::: Supplied material

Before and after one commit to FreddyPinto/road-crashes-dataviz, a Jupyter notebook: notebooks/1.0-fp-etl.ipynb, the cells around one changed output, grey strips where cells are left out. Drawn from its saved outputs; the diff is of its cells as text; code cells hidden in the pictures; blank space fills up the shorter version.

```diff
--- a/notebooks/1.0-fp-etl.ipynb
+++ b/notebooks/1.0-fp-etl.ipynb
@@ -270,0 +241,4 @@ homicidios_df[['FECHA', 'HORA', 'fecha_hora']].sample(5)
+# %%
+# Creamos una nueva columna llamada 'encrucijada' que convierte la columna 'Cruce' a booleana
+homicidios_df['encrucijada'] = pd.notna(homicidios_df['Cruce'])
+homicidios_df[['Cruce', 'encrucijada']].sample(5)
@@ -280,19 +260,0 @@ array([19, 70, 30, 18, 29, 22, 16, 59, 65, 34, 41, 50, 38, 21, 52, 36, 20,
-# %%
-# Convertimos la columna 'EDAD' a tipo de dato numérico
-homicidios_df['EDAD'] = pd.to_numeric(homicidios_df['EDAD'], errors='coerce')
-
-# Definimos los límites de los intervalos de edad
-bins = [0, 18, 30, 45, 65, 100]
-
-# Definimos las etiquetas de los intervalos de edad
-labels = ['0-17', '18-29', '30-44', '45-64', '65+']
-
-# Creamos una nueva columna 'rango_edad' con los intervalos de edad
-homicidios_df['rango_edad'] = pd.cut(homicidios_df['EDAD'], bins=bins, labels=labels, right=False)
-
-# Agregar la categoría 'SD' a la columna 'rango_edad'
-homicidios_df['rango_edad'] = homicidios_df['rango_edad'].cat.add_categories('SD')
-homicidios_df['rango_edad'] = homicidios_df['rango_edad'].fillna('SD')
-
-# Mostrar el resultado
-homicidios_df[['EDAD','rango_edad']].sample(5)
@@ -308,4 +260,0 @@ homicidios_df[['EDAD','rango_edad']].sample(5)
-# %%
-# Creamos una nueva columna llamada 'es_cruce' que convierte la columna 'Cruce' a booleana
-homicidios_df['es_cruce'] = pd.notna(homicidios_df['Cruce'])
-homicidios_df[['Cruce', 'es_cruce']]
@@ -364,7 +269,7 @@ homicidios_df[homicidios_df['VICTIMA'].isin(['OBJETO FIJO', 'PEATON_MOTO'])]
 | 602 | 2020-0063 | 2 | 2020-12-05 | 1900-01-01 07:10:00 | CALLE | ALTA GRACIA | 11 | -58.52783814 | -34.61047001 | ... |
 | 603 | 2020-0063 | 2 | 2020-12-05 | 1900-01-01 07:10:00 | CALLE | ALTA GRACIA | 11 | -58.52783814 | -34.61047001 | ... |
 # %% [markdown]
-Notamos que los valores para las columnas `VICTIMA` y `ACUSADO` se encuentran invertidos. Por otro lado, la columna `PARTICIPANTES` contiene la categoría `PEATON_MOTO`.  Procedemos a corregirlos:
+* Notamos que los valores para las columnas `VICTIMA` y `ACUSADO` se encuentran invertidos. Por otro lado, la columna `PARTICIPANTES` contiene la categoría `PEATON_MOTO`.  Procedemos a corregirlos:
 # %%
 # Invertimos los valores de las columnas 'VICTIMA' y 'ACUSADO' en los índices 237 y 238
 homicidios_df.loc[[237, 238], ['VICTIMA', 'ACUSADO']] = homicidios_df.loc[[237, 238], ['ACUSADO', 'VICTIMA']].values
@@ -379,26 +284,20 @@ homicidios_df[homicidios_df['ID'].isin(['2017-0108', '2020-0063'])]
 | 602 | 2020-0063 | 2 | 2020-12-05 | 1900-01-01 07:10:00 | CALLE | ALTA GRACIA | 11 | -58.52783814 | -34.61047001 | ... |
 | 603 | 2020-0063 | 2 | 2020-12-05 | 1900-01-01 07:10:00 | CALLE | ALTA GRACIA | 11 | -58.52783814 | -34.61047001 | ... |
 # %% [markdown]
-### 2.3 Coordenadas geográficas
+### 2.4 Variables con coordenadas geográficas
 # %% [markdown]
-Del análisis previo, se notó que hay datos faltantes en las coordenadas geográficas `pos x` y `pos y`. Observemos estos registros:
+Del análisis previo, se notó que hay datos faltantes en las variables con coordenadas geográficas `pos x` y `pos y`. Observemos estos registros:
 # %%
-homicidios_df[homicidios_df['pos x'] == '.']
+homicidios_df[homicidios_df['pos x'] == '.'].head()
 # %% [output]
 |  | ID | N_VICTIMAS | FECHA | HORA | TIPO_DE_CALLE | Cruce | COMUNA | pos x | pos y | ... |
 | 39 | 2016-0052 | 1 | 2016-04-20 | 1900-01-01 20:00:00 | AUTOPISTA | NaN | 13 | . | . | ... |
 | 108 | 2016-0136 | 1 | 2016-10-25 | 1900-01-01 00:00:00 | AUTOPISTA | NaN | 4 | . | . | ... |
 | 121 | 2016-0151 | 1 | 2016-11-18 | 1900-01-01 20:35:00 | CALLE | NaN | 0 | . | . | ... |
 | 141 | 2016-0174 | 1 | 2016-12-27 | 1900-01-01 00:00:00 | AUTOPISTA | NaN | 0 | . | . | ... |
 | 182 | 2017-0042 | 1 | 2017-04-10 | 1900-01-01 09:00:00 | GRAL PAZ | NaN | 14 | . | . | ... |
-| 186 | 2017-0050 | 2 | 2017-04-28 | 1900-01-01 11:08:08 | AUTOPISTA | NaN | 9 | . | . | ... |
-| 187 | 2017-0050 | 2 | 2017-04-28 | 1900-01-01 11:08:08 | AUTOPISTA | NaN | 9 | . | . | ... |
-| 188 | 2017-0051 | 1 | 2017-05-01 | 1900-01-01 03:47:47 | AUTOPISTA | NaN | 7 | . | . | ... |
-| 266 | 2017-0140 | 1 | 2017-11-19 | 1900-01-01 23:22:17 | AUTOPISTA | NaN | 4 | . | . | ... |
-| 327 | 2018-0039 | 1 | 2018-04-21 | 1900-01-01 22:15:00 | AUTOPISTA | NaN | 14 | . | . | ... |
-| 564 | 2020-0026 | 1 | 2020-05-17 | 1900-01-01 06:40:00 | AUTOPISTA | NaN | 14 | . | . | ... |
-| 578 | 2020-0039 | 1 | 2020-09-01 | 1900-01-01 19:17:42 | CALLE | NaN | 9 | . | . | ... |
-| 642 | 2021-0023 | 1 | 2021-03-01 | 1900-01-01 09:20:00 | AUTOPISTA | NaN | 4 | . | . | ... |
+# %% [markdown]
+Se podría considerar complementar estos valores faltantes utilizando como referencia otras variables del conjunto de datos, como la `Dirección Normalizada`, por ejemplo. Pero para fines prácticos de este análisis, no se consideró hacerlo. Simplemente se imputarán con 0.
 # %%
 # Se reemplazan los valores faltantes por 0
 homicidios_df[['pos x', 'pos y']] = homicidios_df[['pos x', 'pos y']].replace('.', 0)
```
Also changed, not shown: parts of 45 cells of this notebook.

::::::

→ Problem requirements: Filter the entries above and return only the lines holding "faltantes".

→ Solution for this exercise:
-Del análisis previo, se notó que hay datos faltantes en las coordenadas geográficas `pos x` y `pos y`. Observemos estos registros:
+Del análisis previo, se notó que hay datos faltantes en las variables con coordenadas geográficas `pos x` y `pos y`. Observemos estos registros:
+Se podría considerar complementar estos valores faltantes utilizando como referencia otras variables del conjunto de datos, como la `Dirección Normalizada`, por ejemplo. Pero para fines prácticos de este análisis, no se consideró hacerlo. Simplemente se imputarán con 0.
 # Se reemplazan los valores faltantes por 0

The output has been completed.